When I interviewed the women on Team Milk, most of them played football with boys but had to stop at high school because there was no football program for women, but you’ve changed that for girls your age. What did it mean for your teammates, and what did it mean for you, when you realized that you didn’t have to stop playing?

I’m so glad you asked that question. Three years after I started playing tackle football with the boys, my dad and I set out to give more girls the opportunity to play. We knew there was interest, the issue was a lack of access. So in 2015, we formed the country’s first all-girls tackle football league, the Utah Girls Tackle Football league. And in just six seasons, the league has grown from 50 participants to over 600.

Creating this league and watching it grow has been an absolute honor. Especially now that we have the support of Under Armour. As an official sponsor of the league, Under Armour will not only provide players with apparel, but also help give participants the chance to play like the boys–under some Friday night lights at the University of Utah. THAT’S the dream right there! There’s absolutely nothing like playing under the lights, and I’m so glad more girls will now have the opportunity to do so.

You changed the game for girls your age across America, but going to college presents another barrier: there is not an NCAA league for women’s football. How would you like to see that change?

I see no reason for women’s football to be any different than men’s football. Female athletes deserve the same opportunities: camps, pee wee to high school to NCAA programs, a funnel to a professional league. I’m committed to helping create it via the work I’m doing with Under Armour. For instance, we’re hosting UA Next football camps for high school girls and we just launched Under Armour’s first-ever women’s football cleats – the Women’s UA Blur Cleat – together!

It’s the 50th anniversary of Title IX, and women’s football is the most glaring example that women do not receive the same athletic opportunities as men. Do you think that a lack of women’s football programs at schools and universities is a violation of Title IX? How can institutions rectify this?

I do. Last year, a few teammates and I unsuccessfully challenged the Utah High School Athletic Association to have women’s tackle football sanctioned as a sport. That decision is now being appealed.

[Editorial Note: The federal judge presiding over this case reasoned that “Utah school districts aren’t legally required to create a separate team because girls who want to play football can play with the teams traditionally filled with boys.”]

The massive gap in participation opportunities between boys and girls is solely due to boys’ football. Equality in athletics can never be achieved without separate girls football teams. At the end of the day, women and girls deserve the same opportunities as men and boys, especially when it comes to sports. I’m going to continue fighting for that until we have it.

What’s a surprising misconception you’ve encountered about women playing football?

The biggest misconception about women playing football is that they don’t want to. Which is entirely false — there are so many women who want to play the sport but are discouraged because they don’t have the opportunity.
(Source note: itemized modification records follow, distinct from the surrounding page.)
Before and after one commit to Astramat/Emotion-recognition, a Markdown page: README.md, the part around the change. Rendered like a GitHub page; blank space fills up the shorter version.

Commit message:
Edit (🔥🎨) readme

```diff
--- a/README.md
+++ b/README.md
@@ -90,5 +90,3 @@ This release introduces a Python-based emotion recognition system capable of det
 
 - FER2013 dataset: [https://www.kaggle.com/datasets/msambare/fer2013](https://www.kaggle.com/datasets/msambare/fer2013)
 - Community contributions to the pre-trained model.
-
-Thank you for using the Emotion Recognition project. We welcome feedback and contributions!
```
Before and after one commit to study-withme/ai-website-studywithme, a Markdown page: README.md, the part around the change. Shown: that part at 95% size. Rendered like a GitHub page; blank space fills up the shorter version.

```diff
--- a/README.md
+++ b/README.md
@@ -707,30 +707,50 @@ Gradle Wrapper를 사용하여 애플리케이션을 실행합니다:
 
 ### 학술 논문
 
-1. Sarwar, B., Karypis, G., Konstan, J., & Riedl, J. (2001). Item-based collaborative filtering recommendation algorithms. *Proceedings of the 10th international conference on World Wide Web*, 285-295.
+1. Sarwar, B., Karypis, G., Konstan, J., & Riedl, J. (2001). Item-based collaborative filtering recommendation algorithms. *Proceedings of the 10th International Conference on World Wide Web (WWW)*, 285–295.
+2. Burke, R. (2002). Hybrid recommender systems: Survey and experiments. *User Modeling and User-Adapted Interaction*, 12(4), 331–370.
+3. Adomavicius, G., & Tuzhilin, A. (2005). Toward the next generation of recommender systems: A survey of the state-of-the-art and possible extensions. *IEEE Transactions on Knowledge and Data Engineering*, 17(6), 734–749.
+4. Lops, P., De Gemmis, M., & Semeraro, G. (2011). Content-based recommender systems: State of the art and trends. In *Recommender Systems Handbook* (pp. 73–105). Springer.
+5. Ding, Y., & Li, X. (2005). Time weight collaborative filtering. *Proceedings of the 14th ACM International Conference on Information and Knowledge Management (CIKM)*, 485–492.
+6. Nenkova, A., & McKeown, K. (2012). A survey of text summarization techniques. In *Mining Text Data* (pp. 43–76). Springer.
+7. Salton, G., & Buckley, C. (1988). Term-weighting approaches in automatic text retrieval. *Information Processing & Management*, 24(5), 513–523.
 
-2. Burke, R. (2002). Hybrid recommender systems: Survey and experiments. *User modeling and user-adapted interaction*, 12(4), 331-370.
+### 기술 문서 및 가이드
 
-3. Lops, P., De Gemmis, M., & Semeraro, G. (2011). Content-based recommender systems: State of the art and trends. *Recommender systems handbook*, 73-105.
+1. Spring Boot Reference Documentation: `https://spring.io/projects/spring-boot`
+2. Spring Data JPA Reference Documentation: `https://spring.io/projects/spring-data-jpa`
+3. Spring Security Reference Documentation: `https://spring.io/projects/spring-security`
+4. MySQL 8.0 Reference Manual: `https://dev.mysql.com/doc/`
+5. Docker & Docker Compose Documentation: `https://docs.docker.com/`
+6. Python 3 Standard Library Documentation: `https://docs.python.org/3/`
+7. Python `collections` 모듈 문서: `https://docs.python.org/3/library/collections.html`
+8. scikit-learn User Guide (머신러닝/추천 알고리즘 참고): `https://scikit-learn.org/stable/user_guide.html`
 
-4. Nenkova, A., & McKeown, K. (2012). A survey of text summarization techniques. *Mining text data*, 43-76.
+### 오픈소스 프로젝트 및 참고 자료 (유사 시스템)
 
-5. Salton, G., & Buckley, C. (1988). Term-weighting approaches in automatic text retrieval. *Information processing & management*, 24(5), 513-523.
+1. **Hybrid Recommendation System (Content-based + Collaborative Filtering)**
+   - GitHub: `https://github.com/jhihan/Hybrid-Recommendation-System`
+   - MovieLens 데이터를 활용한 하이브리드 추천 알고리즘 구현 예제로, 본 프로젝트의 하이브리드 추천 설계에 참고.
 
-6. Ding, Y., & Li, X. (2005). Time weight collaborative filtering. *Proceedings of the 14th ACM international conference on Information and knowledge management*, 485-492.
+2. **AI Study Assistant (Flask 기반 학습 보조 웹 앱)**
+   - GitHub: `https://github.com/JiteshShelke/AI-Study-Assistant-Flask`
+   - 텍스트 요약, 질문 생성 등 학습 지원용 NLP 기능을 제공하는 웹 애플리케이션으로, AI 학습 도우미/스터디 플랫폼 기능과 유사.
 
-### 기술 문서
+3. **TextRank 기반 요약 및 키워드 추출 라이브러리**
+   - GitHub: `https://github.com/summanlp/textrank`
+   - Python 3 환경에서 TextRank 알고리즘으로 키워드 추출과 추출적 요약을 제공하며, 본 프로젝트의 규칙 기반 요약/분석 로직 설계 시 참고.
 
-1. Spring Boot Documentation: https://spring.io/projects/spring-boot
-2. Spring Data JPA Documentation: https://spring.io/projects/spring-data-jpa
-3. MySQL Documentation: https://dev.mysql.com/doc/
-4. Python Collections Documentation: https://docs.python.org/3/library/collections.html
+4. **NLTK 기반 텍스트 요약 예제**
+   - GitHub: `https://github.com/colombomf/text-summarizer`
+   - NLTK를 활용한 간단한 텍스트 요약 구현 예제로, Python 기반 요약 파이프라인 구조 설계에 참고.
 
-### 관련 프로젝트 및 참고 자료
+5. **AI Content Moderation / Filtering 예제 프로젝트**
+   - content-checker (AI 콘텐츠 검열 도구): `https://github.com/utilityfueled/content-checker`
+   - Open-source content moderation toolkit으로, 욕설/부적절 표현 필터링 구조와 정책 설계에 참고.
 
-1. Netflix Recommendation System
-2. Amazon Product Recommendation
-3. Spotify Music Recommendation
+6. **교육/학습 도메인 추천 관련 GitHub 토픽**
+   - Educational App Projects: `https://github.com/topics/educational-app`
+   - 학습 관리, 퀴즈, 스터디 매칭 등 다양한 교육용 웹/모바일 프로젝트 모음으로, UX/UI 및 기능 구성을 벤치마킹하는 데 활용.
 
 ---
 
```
That’s what Under Armour and I are working to solve: to increase access to the sport and establish pathways for aspiring female football players of all ages.

Do you still play football [in college]? If so, how?

Because I’m in school and a student-athlete, I don’t have as much time as I’d like to play football. That said, I practice and play in student leagues when I get the chance!

What would you like to accomplish during college and after graduation?

I really just want to continue fighting to make football more accessible for female athletes. I started when I was nine and see no reason to slow down, especially now that I have the support of Under Armour. I hope to one day see women’s football leagues across all levels of play, more female coaches and refs in the sport…That’s what I want my legacy to be. When people hear my name, I want them to think: ‘Oh, yeah. She changed the game for women in football.’

Reference-fansided.com